WORK ORDER:
Write out the records once more, exactly, and keep any image out.

SUPPLIED RECORDS:
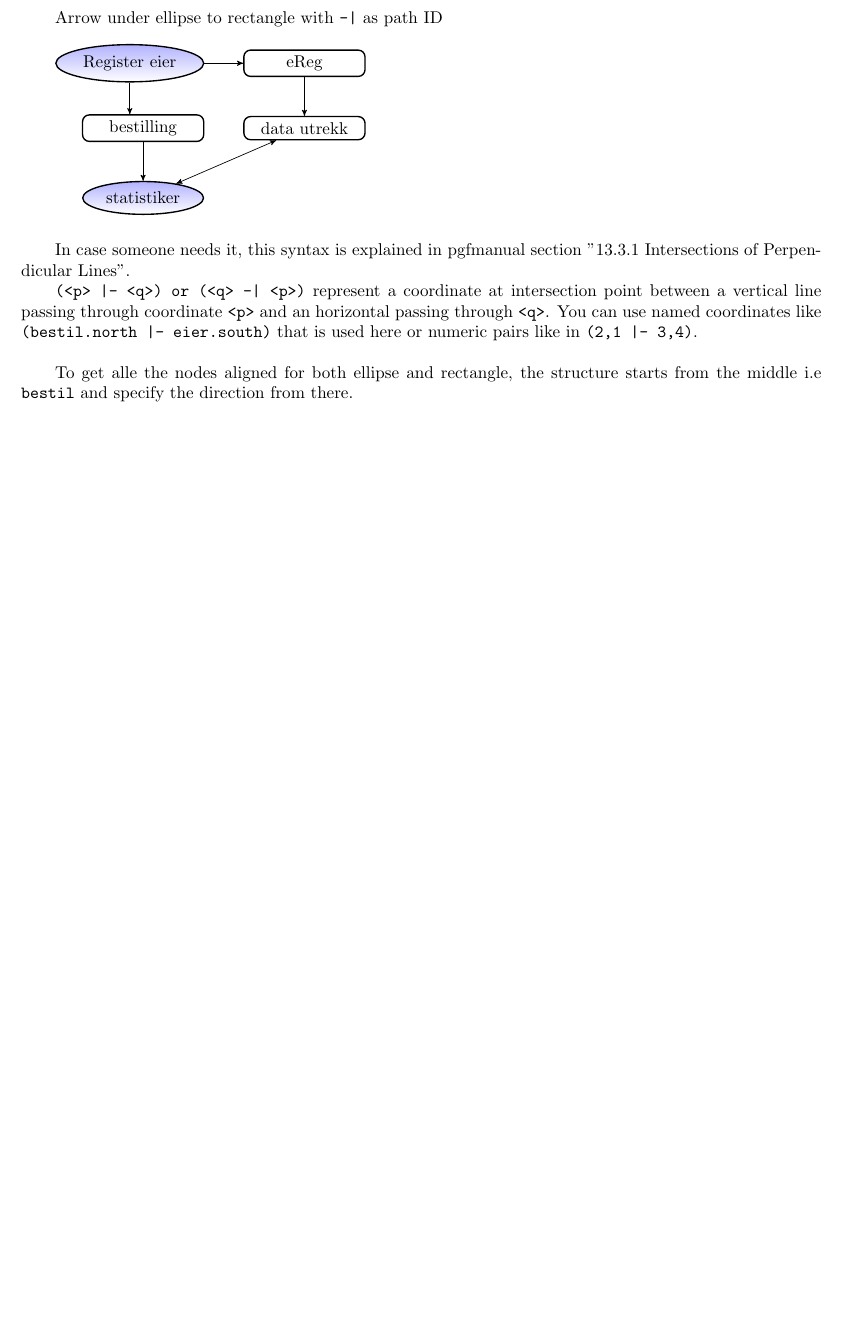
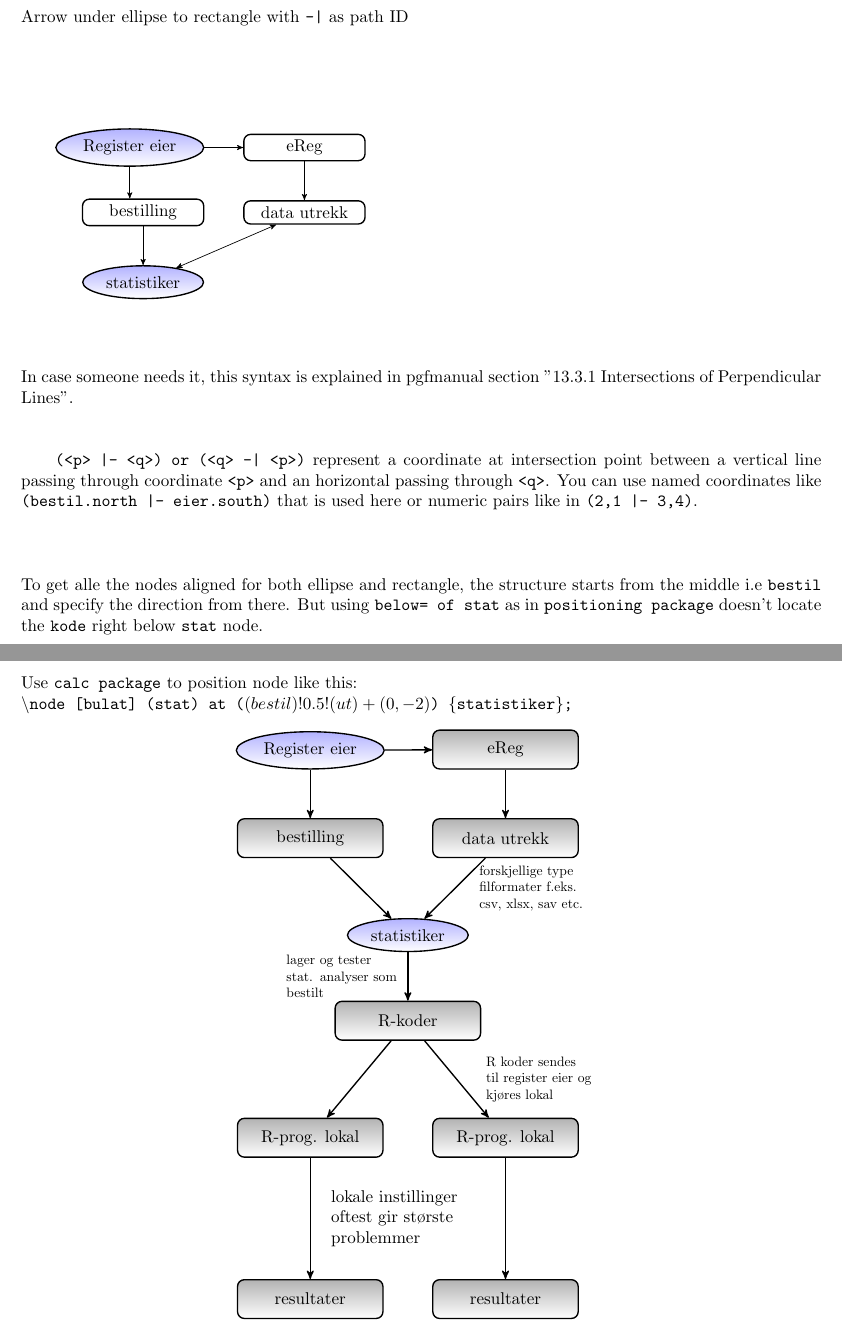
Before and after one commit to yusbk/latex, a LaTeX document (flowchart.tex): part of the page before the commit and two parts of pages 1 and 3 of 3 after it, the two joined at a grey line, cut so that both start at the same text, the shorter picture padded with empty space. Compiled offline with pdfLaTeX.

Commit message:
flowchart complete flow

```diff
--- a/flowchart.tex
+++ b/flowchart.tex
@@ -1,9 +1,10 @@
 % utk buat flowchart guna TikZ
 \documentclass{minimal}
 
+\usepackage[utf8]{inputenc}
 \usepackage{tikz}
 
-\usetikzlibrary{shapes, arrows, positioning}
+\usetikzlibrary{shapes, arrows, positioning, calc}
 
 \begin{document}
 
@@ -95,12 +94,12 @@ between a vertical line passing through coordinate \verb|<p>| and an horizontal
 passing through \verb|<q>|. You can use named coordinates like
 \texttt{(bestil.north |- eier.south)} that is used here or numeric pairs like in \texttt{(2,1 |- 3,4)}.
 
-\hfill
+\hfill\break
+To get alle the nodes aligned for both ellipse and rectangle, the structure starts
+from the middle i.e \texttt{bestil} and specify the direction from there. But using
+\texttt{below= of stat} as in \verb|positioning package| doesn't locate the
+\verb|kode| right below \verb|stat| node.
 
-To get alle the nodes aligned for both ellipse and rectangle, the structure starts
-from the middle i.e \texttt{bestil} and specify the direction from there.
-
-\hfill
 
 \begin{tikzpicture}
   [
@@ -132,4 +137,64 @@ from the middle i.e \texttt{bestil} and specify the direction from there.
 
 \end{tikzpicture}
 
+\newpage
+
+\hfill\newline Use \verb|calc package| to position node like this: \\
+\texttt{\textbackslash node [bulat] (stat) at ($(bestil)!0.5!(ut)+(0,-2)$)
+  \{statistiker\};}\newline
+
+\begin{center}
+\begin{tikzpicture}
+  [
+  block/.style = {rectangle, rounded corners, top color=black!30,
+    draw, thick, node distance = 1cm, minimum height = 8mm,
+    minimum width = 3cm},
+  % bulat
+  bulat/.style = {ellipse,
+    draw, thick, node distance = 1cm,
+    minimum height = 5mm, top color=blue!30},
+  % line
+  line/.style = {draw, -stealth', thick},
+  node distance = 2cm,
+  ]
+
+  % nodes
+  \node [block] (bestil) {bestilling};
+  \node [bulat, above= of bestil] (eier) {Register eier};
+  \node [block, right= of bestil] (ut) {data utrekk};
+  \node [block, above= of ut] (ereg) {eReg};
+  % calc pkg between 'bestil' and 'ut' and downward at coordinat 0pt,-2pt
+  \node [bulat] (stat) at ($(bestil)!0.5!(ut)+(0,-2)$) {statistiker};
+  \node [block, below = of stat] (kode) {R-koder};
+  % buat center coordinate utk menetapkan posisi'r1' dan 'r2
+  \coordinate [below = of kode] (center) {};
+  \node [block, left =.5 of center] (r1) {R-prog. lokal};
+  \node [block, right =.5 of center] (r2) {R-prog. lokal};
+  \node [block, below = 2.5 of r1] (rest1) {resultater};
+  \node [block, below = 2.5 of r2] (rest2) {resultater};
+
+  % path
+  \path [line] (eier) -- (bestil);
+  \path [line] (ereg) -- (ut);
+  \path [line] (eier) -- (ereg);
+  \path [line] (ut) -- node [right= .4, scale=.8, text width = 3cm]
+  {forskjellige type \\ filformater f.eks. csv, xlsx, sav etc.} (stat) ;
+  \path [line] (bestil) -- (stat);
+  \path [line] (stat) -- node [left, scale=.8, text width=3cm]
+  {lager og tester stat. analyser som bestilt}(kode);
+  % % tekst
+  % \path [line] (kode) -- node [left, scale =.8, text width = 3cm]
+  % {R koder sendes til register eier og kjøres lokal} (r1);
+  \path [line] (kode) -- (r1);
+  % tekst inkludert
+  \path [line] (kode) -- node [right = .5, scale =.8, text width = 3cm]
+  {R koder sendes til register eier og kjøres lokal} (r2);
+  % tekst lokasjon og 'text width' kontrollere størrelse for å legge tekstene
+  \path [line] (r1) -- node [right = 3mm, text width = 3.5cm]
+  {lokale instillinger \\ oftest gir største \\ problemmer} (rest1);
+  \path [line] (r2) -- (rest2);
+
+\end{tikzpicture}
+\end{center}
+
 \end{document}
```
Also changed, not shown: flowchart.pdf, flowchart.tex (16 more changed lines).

ANSWER BELOW:
Before and after one commit to yusbk/latex, a LaTeX document (flowchart.tex): part of the page before the commit and two parts of pages 1 and 3 of 3 after it, the two joined at a grey line, cut so that both start at the same text, the shorter picture padded with empty space. Compiled offline with pdfLaTeX.

Commit message:
flowchart complete flow

```diff
--- a/flowchart.tex
+++ b/flowchart.tex
@@ -1,9 +1,10 @@
 % utk buat flowchart guna TikZ
 \documentclass{minimal}
 
+\usepackage[utf8]{inputenc}
 \usepackage{tikz}
 
-\usetikzlibrary{shapes, arrows, positioning}
+\usetikzlibrary{shapes, arrows, positioning, calc}
 
 \begin{document}
 
@@ -95,12 +94,12 @@ between a vertical line passing through coordinate \verb|<p>| and an horizontal
 passing through \verb|<q>|. You can use named coordinates like
 \texttt{(bestil.north |- eier.south)} that is used here or numeric pairs like in \texttt{(2,1 |- 3,4)}.
 
-\hfill
+\hfill\break
+To get alle the nodes aligned for both ellipse and rectangle, the structure starts
+from the middle i.e \texttt{bestil} and specify the direction from there. But using
+\texttt{below= of stat} as in \verb|positioning package| doesn't locate the
+\verb|kode| right below \verb|stat| node.
 
-To get alle the nodes aligned for both ellipse and rectangle, the structure starts
-from the middle i.e \texttt{bestil} and specify the direction from there.
-
-\hfill
 
 \begin{tikzpicture}
   [
@@ -132,4 +137,64 @@ from the middle i.e \texttt{bestil} and specify the direction from there.
 
 \end{tikzpicture}
 
+\newpage
+
+\hfill\newline Use \verb|calc package| to position node like this: \\
+\texttt{\textbackslash node [bulat] (stat) at ($(bestil)!0.5!(ut)+(0,-2)$)
+  \{statistiker\};}\newline
+
+\begin{center}
+\begin{tikzpicture}
+  [
+  block/.style = {rectangle, rounded corners, top color=black!30,
+    draw, thick, node distance = 1cm, minimum height = 8mm,
+    minimum width = 3cm},
+  % bulat
+  bulat/.style = {ellipse,
+    draw, thick, node distance = 1cm,
+    minimum height = 5mm, top color=blue!30},
+  % line
+  line/.style = {draw, -stealth', thick},
+  node distance = 2cm,
+  ]
+
+  % nodes
+  \node [block] (bestil) {bestilling};
+  \node [bulat, above= of bestil] (eier) {Register eier};
+  \node [block, right= of bestil] (ut) {data utrekk};
+  \node [block, above= of ut] (ereg) {eReg};
+  % calc pkg between 'bestil' and 'ut' and downward at coordinat 0pt,-2pt
+  \node [bulat] (stat) at ($(bestil)!0.5!(ut)+(0,-2)$) {statistiker};
+  \node [block, below = of stat] (kode) {R-koder};
+  % buat center coordinate utk menetapkan posisi'r1' dan 'r2
+  \coordinate [below = of kode] (center) {};
+  \node [block, left =.5 of center] (r1) {R-prog. lokal};
+  \node [block, right =.5 of center] (r2) {R-prog. lokal};
+  \node [block, below = 2.5 of r1] (rest1) {resultater};
+  \node [block, below = 2.5 of r2] (rest2) {resultater};
+
+  % path
+  \path [line] (eier) -- (bestil);
+  \path [line] (ereg) -- (ut);
+  \path [line] (eier) -- (ereg);
+  \path [line] (ut) -- node [right= .4, scale=.8, text width = 3cm]
+  {forskjellige type \\ filformater f.eks. csv, xlsx, sav etc.} (stat) ;
+  \path [line] (bestil) -- (stat);
+  \path [line] (stat) -- node [left, scale=.8, text width=3cm]
+  {lager og tester stat. analyser som bestilt}(kode);
+  % % tekst
+  % \path [line] (kode) -- node [left, scale =.8, text width = 3cm]
+  % {R koder sendes til register eier og kjøres lokal} (r1);
+  \path [line] (kode) -- (r1);
+  % tekst inkludert
+  \path [line] (kode) -- node [right = .5, scale =.8, text width = 3cm]
+  {R koder sendes til register eier og kjøres lokal} (r2);
+  % tekst lokasjon og 'text width' kontrollere størrelse for å legge tekstene
+  \path [line] (r1) -- node [right = 3mm, text width = 3.5cm]
+  {lokale instillinger \\ oftest gir største \\ problemmer} (rest1);
+  \path [line] (r2) -- (rest2);
+
+\end{tikzpicture}
+\end{center}
+
 \end{document}
```
Also changed, not shown: flowchart.pdf, flowchart.tex (16 more changed lines).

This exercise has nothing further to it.